South Dakota soybean farmers ‘See for Themselves’
More than 60 percent of South Dakota’s soybean crop is exported to international customers annually, making the international market an important component of the state’s agricultural industry. The South Dakota Soybean Research & Promotion Council (SDSRPC) recently hosted 15 farmers on a “See for Yourself” educational program to the Pacific Northwest to see up close how their soybean checkoff dollars are being invested in the international marketplace.
The three-day mission in Washington state examined the many links of the international marketing chain, as Washington is a crucial port for the export of South Dakota soybeans to China and Southeast Asia. The mission gave farmers the opportunity to see their checkoff dollars at work, ensuring increases in productivity, profitability and demand. Stops on the tour included the Port of Grays Harbor, Ag Processing, Inc. (AGP), Imperium Renewables, Tacoma Export Marketing Company (TEMCO) and Icicle Seafoods.

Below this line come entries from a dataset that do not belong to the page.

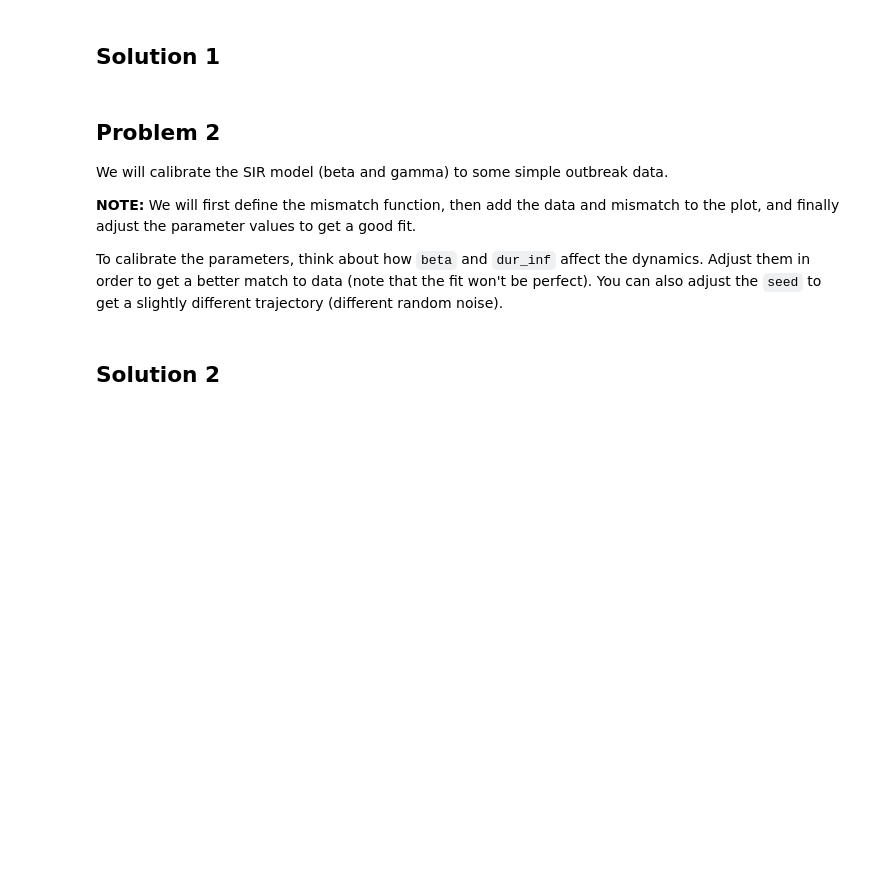
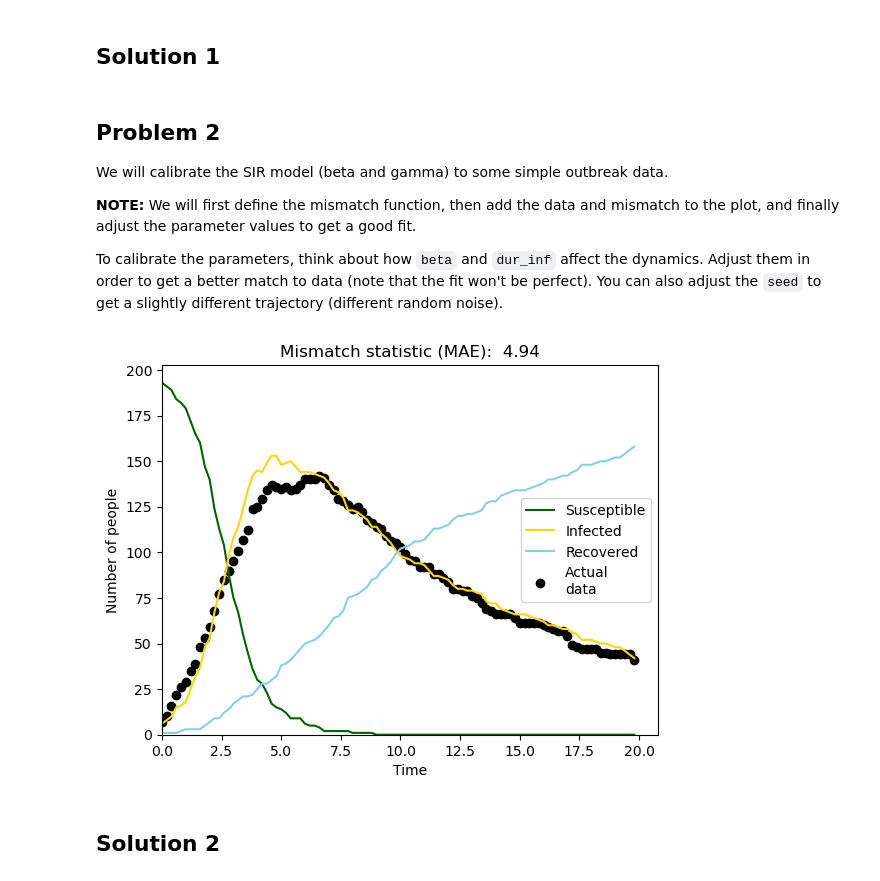
Before and after one commit to stanleyrazor/ABM-Modelling, a Jupyter notebook: tutorials/tut4.5_calibration.ipynb, the cells around one changed output. Drawn from its saved outputs; the diff is of its cells as text; code cells hidden in the pictures; blank space fills up the shorter version.

```diff
--- a/tutorials/tut4.5_calibration.ipynb
+++ b/tutorials/tut4.5_calibration.ipynb
@@ -201,37 +209,39 @@ class Sim(sc.dictobj):
 
     # EXERCISE 1 of 4: define average mismatch
     def check_mismatch(self):
-        self.mismatch = # Mean absolute difference of data and number of people infected
+        self.mismatch = np.mean(np.abs(self.I - data)) # Mean absolute difference of data and number of people infected
 
     def plot(self):
         """ Plot numbers of S, I, R over time """
         pl.figure()
         cols = self.pars.colors
         pl.plot(self.time, self.S, label='Susceptible', c=cols.S)
         pl.plot(self.time, self.I, label='Infected', c=cols.I)
         pl.plot(self.time, self.R, label='Recovered', c=cols.R)
 
         # EXERCISE 2 of 4: add the data to the plot
-        pl.scatter(...)
+        pl.scatter(self.time, data, color = 'black', label = 'Actual\ndata')
 
         pl.legend()
         pl.xlabel('Time')
         pl.ylabel('Number of people')
 
         # EXERCISE 3 of 4: add the goodness of fit/mismatch as a title to the plot
-        pl.title(...)
+        pl.title(f'Mismatch statistic (MAE):  {self.mismatch:n}')
 
         pl.ylim(bottom=0)
         pl.xlim(left=0)
         pl.show()
 
 
 if __name__ == '__main__':
 
     # Create and run the simulation
-    sim = Sim()
+    sim = Sim(beta = .16, dur_inf = 11)
     sim.run()
     sim.plot()
+# %% [output]
+[figure, added]
 # %% [markdown]
 ## Solution 2
 # %%
```
Also changed, not shown: parts of 15 cells of this notebook, 3 other files.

The relevancy of the tour highlighted the fact that the Port of Grays Harbor is the primary export hub of American grown soybean meal. Other products shipped from Grays Harbor include biodiesel, automobiles, liquids and bulk products.
Darrin Erdmann, a farmer from Groton, S.D., said he gained a better understanding of the value of the checkoff and learned more about what the industry is doing and why. “As farmers, we hear that they aren’t using soybeans for biodiesel or aren’t using soybean meal for fish food and on this trip we learned why – because we are selling to a higher value market and getting a better return,” Erdmann said.

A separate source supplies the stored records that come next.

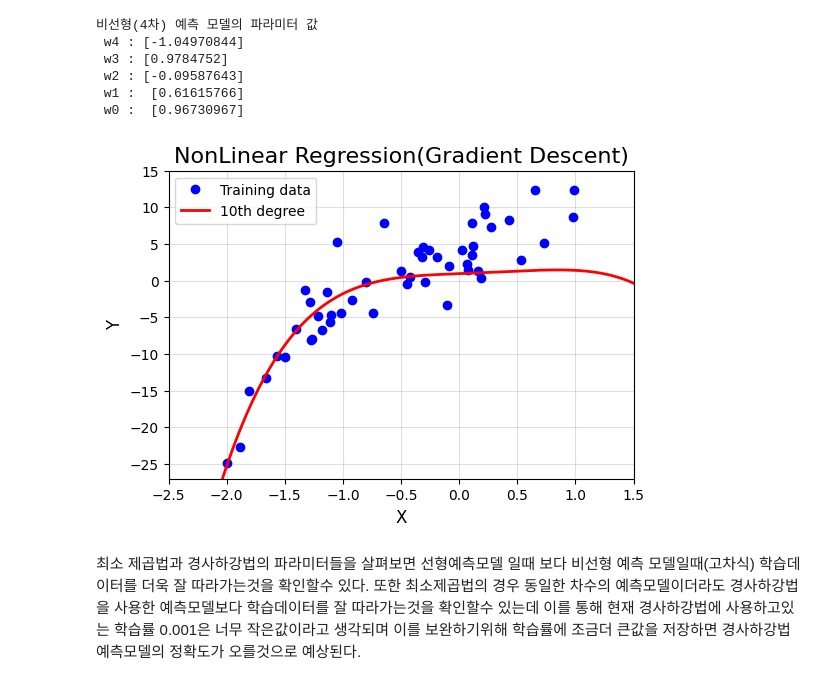
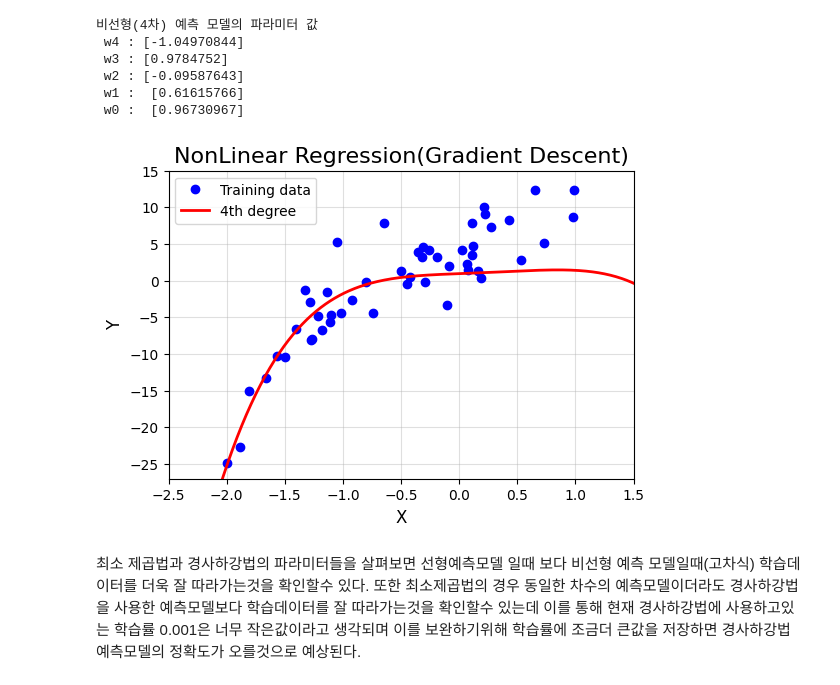
Before and after one commit to munhyunsik/ML, a Jupyter notebook: week5_report.ipynb, the cells around one changed output. Cells and saved outputs as stored; diff of their text form; code cells hidden in the pictures.

```diff
--- a/week5_report.ipynb
+++ b/week5_report.ipynb
@@ -248,21 +248,21 @@ print ('비선형(4차) 예측 모델의 파라미터 값\n w4 :',w4, '\n w3 :',
 # %%
 plt.figure(figsize = (6, 4))
 plt.title('NonLinear Regression(Gradient Descent)', fontsize = 16)
 plt.xlabel('X', fontsize = 12)
 plt.ylabel('Y', fontsize = 12)
 plt.plot(x, y, 'bo', label = "Training data")
 
 xp = np.arange(-5, 5, 0.01).reshape(-1, 1)
 y_pred = w4*xp**4 + w3*xp**3 + w2*xp**2 + w1*xp + w0
 
-plt.plot(xp, y_pred, 'r', linewidth = 2, label = "10th degree")
+plt.plot(xp, y_pred, 'r', linewidth = 2, label = "4th degree")
 plt.legend()
 plt.xlim(-2.5, 1.5)
 plt.ylim(-27, 15)
 plt.grid(alpha = 0.4)
 plt.show()
 # %% [output]
-[figure, old version]
+[figure, new version]
 # %% [markdown]
 최소 제곱법과 경사하강법의 파라미터들을 살펴보면 선형예측모델 일때 보다 비선형 예측 모델일때(고차식) 학습데이터를 더욱 잘 따라가는것을 확인할수 있다. 또한 최소제곱법의 경우 동일한 차수의 예측모델이더라도 경사하강법을 사용한 예측모델보다 학습데이터를 잘 따라가는것을 확인할수 있는데 이를 통해 현재 경사하강법에 사용하고있는 학습률 0.001은 너무 작은값이라고 생각되며 이를 보완하기위해 학습률에 조금더 큰값을 저장하면 경사하강법 예측모델의 정확도가 오를것으로 예상된다.
 # %%
```
Also changed, not shown: parts of 1 cell of this notebook.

The South Dakota soybean farmers also visited TEMCO, a grain facility at the Port of Tacoma. TEMCO is the fastest loading/discharge yard in the country and contains 100 miles of rail. “It was neat to see the facilities and walk around the grain leg at the port,” Erdmann said. “Our tour guides did a great job connecting the path of our soybeans after they leave our fields.”
The participants agreed that other farmers need to take advantage of the opportunity to see exports firsthand.
“I would absolutely encourage other farmers to attend the trip next year. The knowledge gained from peers on the trip as well as from board members is invaluable,” Erdmann said. “It is important to know what our association is doing for us.”
The delegation of South Dakota farmers included Erdmann, Nathan Davis of Ipswich, John Millan of Mitchell, Roger Schaeffer of Viborg, Morgan Holler of Groton, Jeff Thompson of Colton, Doyle Rneaas of Nunda, Richard Werner of Huron, Mike Deinert of Mt. Vernon, Joseph Luther from Hazel, Myles Brockmueller of Freeman, Daryl Terveen of Emery, James Jepsen of Flandreau, Donnie Miles of Doland, and Brandon Wipf of Huron. The group was joined by SDSRPC representatives Kelly Nelson, Matthew Bainbridge and Bob Metz. Tom Steever of Brownfield Ag News also attended and reported daily radio updates from the trip
If you are a South Dakota soybean farmer and are interested in seeing these locations for yourself or learning more about your checkoff dollars, join us next year for our See For Yourself international marketing mission. For more information on the program, please contact the SDSRPC office at 605-333-9942 or visit www.sdsoybean.org.